Stocks on Wall Street rose to fresh record highs after reports the US would remove China from its list of currency manipulators, which has been a major obstacle to a trade pact between the two nations.
Markets at 9:00am (AEDT):ASX SPI futures +0.5pc at 6,873, ASX 200 (Monday’s close) flat at 6,904AUD: 69.03 US cents, 53.13 British pence, 61.99 Euro cents, 75.88 Japanese yen, $NZ1.041US: Dow Jones +0.3pc at 28,907, S&P 500 +0.7pc at 3,288, Nasdaq +1pc at 9,274Europe: FTSE 100 +0.4pc at 7,618, DAX -0.2pc at 13,452, CAC 0.0pc at 6,036, Euro Stoxx 50 -0.3pc at 3,780Commodities: Brent crude -0.2pc at $US64.23/barrel, spot gold 0.0pc at $US1,548/ounce
The news comes ahead of the expected signing of the first phase of a long awaited trade deal between Washington and Beijing tomorrow by US President Donald Trump and Chinese Vice-Premier Liu He.

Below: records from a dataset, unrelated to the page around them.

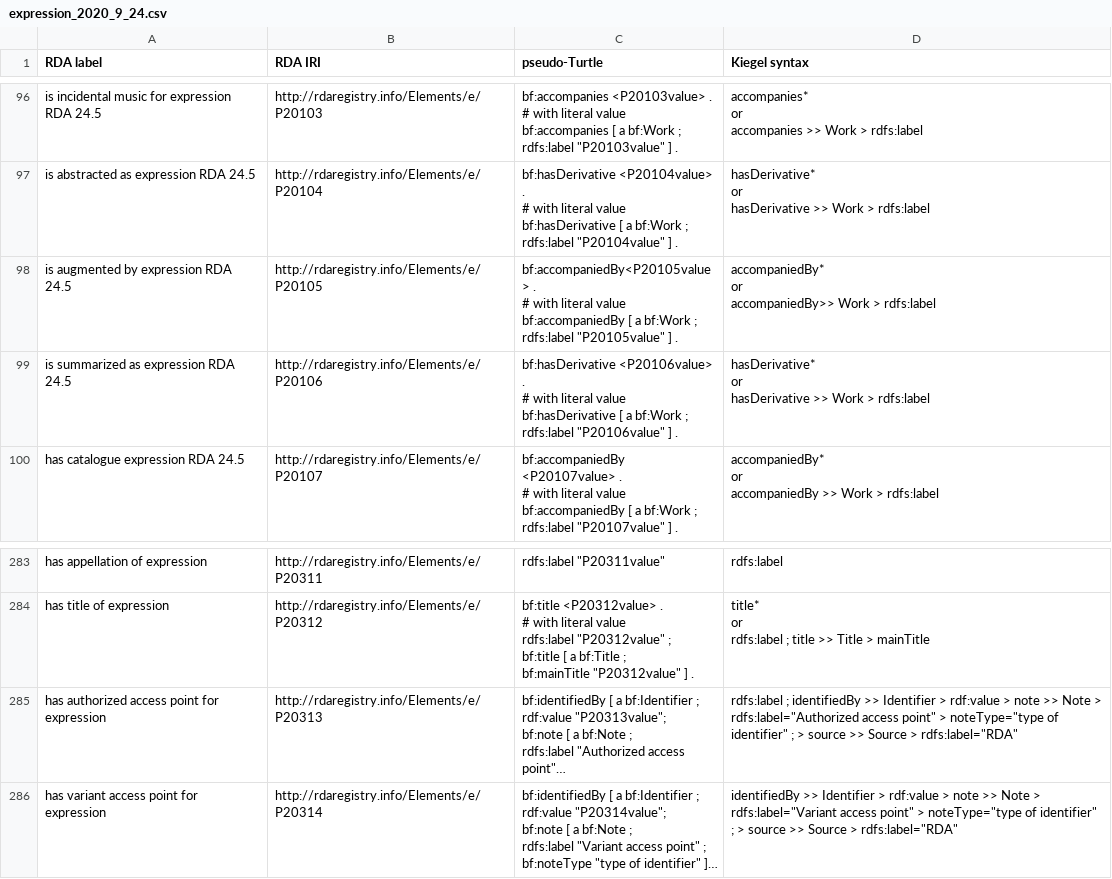
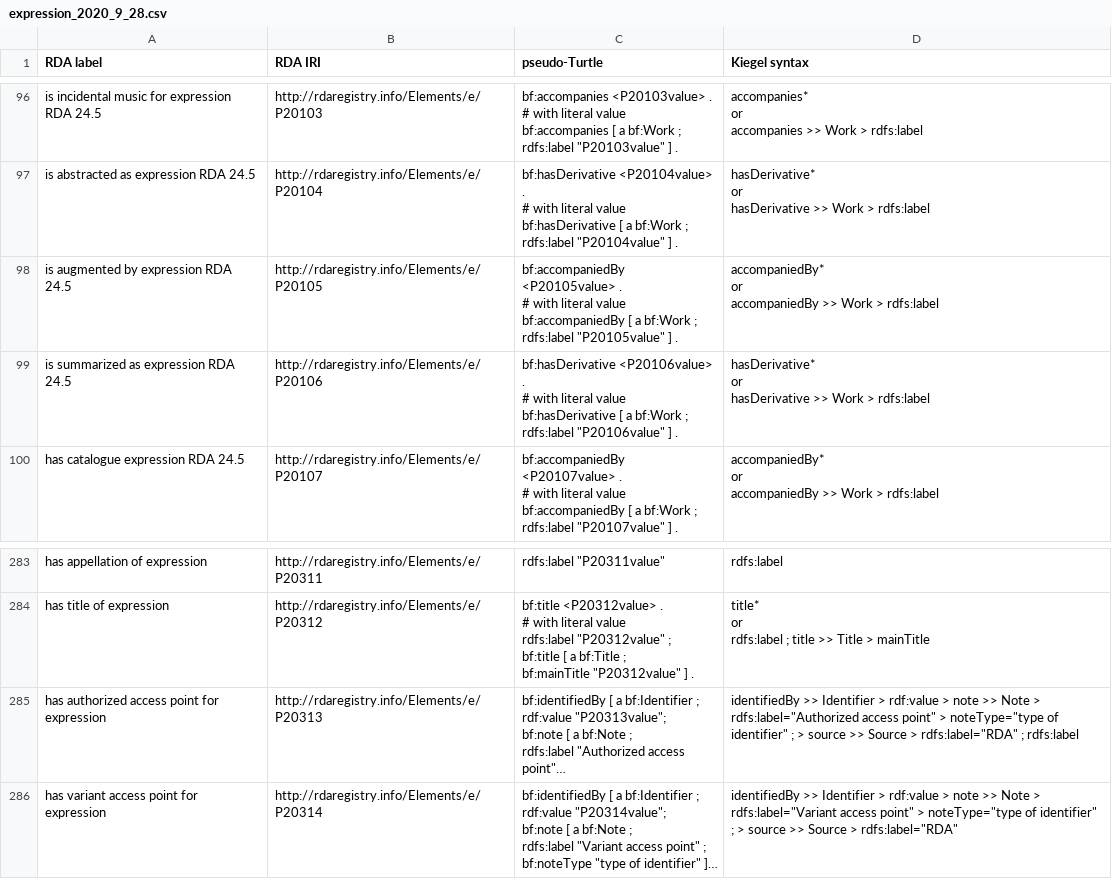
Before and after one commit to uwlib-cams/rml, a CSV file: generateRML/csv_dir/expression_2020_9_28.csv (was generateRML/csv_dir/expression_2020_9_24.csv), drawn as a sheet; only a part is shown, gaps mark what is left out; long unchanged cells end in …; ↵ is a line break in a cell; the diff names each change by its address in the sheet, - before the commit and + after, or states it on an @@ line.

```diff
--- a/generateRML/csv_dir/expression_2020_9_24.csv
+++ b/generateRML/csv_dir/expression_2020_9_28.csv
-C98 (pseudo-Turtle): bf:accompaniedBy<P20105value> . ↵ #…
+C98 (pseudo-Turtle): bf:accompaniedBy <P20105value> . ↵ #…
-D98 (Kiegel syntax): accompaniedBy* ↵ or ↵ accompaniedBy>> Work >…
+D98 (Kiegel syntax): accompaniedBy* ↵ or ↵ accompaniedBy >> Work >…
-D285 (Kiegel syntax): rdfs:label ; identifiedBy >> Identifier > rdf:value > note >> Note > rdfs:label="Authorized access point" > noteType="type of identifier" ; > source >> Source > rdfs:label="RDA"
+D285 (Kiegel syntax): identifiedBy >> Identifier > rdf:value > note >> Note > rdfs:label="Authorized access point" > noteType="type of identifier" ; > source >> Source > rdfs:label="RDA" ; rdfs:label
```
Also changed, not shown: generateRML/csv_dir/item_2020_9_28.csv, generateRML/csv_dir/manifestation_2020_9_28.csv, 1 other file.
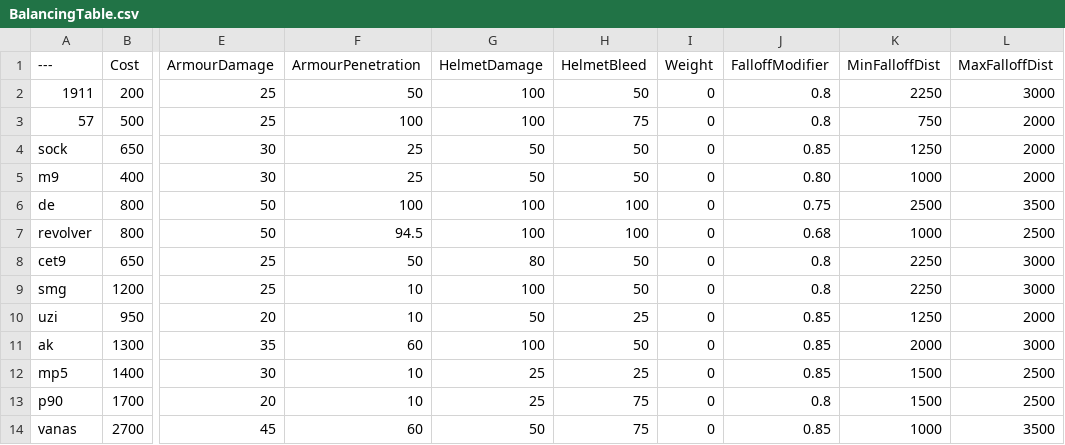
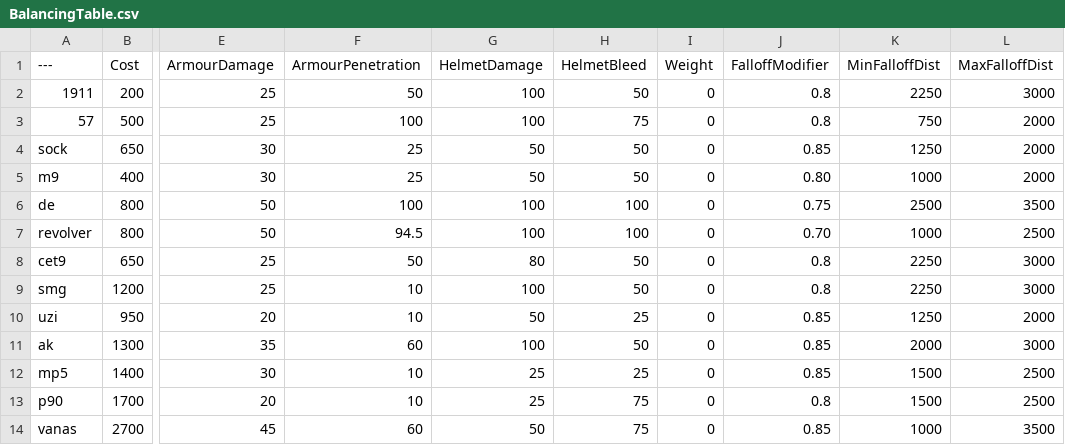
Before and after one commit to YellowHat07/BalancingTable, a CSV file: BalancingTable.csv, drawn as a sheet; only a part is shown, gaps mark what is left out; the diff names each change by its address in the sheet, - before the commit and + after, or states it on an @@ line.

Commit message:
Update BalancingTable.csv
Revo Falloff .68->.70

```diff
--- a/BalancingTable.csv
+++ b/BalancingTable.csv
-J7 (FalloffModifier): 0.68
+J7 (FalloffModifier): 0.70
```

The reports come after the US Treasury Department formally labelled China a currency manipulator in August last year, accusing it of lowering its currency to get a trade advantage.
The designation further escalated the trade dispute, after China’s central bank allowed the Chinese currency, the yuan, to fall in response to new US tariffs.
Bloomberg reported that the currency manipulator designation prompted Beijing to increase transparency around the pricing of the yuan.
However, the International Monetary Fund said in September that the yuan was fairly valued and there was no evidence of manipulation.
In other US news, the nation’s federal budget deficit rose above $US1 trillion last year for the first time since 2012, according to the Treasury Department.
The budget shortfall reached $US1.02 trillion for 2019, up by 17.1 per cent from 2018 despite a rise in revenue from company tax.
Rising corporate tax revenue helped lower the pace of increase